The weather was perfect for last night’s season launch of the Galileo Open Air Cinema at Kirstenbosch Gardens. For the next six months, Galileo will be hosting regular outdoor movie screenings at a variety of beautiful venues in Cape Town and the winelands. Ticket prices start at R79 and vary depending on the optional extras and whether you buy them online or at the venue.
You can rent blankets and comfy backrests (cleverly designed; I’d like to buy some), but note that you’re not allowed to bring your own chairs, presumably because those would interfere with the view; everyone sits at ground level. Doors open at 6pm, and the movie starts after sunset. Seating is unreserved and unstructured (unless you buy a VIP ticket), so it’s a good idea to get there early and set up your chairs and/or blankets as soon as you arrive.
A small collection of food stalls offers tasty options for dinner: sushi, Argentinian sandwiches and wraps, artisan pizza, paella and nachos.

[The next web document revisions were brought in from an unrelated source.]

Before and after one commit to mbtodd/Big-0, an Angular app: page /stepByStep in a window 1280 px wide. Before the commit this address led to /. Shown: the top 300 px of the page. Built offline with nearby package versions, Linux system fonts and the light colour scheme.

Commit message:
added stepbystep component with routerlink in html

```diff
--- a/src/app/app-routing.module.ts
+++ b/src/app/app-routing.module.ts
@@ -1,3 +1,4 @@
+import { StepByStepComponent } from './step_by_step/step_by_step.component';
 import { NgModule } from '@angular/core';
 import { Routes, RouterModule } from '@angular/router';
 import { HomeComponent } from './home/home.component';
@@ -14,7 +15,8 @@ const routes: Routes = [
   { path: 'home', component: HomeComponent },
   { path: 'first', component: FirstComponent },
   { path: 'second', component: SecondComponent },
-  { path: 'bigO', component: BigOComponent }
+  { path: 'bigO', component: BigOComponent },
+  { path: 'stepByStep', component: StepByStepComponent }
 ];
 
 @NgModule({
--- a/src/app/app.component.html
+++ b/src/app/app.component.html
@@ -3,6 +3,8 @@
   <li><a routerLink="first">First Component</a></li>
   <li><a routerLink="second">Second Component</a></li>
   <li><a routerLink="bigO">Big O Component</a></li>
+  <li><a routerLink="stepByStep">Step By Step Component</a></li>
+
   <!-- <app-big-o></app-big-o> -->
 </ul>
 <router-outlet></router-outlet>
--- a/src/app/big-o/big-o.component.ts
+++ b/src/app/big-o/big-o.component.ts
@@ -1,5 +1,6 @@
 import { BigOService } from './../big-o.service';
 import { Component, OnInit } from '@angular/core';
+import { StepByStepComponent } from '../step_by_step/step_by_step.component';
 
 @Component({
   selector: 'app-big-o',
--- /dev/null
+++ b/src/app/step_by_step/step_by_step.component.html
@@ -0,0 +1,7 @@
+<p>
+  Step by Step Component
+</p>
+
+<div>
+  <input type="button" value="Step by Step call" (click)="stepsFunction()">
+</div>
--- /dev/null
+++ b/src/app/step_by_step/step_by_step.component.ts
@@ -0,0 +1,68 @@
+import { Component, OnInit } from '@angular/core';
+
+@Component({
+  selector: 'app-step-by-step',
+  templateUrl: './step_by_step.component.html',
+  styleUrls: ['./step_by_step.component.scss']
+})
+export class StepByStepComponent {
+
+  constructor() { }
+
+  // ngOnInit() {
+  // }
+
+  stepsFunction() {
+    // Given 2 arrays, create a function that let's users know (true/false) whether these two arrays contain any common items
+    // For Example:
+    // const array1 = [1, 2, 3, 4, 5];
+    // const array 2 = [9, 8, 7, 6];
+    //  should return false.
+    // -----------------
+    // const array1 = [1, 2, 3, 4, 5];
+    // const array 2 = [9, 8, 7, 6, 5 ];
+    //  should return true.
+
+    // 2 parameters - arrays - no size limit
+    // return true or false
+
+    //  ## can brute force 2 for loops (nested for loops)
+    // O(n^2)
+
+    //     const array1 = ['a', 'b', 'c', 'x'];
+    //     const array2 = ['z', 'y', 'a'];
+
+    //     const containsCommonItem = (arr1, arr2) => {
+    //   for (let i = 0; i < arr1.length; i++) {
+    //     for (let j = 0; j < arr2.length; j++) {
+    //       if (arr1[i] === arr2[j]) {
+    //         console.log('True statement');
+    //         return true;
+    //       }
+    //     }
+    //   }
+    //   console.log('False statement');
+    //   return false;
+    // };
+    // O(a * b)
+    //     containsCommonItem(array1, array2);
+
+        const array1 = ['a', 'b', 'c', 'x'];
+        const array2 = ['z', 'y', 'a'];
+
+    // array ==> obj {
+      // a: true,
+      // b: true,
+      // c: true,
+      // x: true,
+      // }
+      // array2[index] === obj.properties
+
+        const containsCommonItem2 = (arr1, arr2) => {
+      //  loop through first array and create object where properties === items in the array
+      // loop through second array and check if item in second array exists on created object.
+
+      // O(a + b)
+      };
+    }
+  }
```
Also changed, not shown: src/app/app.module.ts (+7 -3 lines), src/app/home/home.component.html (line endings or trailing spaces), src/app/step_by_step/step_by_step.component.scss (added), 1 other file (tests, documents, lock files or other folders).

Baristas will brew you a cup of hot coffee, you can buy craft beer, wine and cocktails, and naturally there’s a vendor selling popcorn, sweets and soft drinks. Some vendors may have card machines, but be prepared to pay with cash or Snapscan.
The popular Nuri Sushi immediately caught my eye, but since all their meals were pre-packed, it wasn’t nearly as appealing as any of the other dishes, which were freshly cooked on site. The Maggino Bros pizza looked fantastic, and the Mexican stall was serving generous plates of nachos; they were by far the most popular stalls.
The less conventional options felt more rewarding, however. Gusto did a delicious seafood paella, while the friendly, informative team at Argies made me an instant fan of chicken pamplona – a tender chicken breast rolled around a filling of ham, olives and mozzarella, then grilled, sliced and served with a light tomato dressing. It’s not the kind of dish you find at every food market, and it was excellent.
At R50 to R80 per plate and R25+ for wine or beer however, eating at the venue feels pricey when you could pack a picnic. The wine estates will have their own menus though, and in those cases it may be preferable to spend extra for a special meal. Be warned that you’re not allowed to take any alcohol into the winelands venues, and your bags will be checked.
With drinks and dinner sorted, few things sound better than a movie under the stars; Galileo has the perfect summer activity here, provided the weather complies. My only major criticism is the movie selection. There’s a glut of romance, as if Galileo is specifically trying to cater to stereotypical girls’ nights out and cliché movie dates. The assortment of cheesy blockbusters is expected – they’re safe options that appeal to the lowest common denominator – but as a film lover I would be reluctant to pay to watch them, even if I get to do it with a picnic in a stunning venue. There are also some odd choices, like The Lord of the Rings: The Two Towers (but none of the others in the series) and a selection of the best YouTube videos (although that may be surprisingly fun)
The few cult classics and light art house movies are more appealing, and the line-up improves later in the season. Nevertheless, when I look at the options, I find myself having to choose between a venue I’d really like to go to and a film I’d really like to watch (or haven’t seen multiple times); there are few screenings that cater to both preferences and some are months away. The line-up needs greater variety – less romance, more science fiction, horror, crime thrillers, and good dramas.
That said, the movie is only one part of a quintessentially chilled night out. Even the dreadful Cocktail (1988, starring Tom Cruise) was good for a laugh when paired with the utter pleasure of relaxing in the glorious outdoors on a gorgeously warm evening with a glass of wine and great food. Give me first-class movies and I could do this all summer.
Galileo Open Air Cinema is hosting regular screenings until 29 April 2016.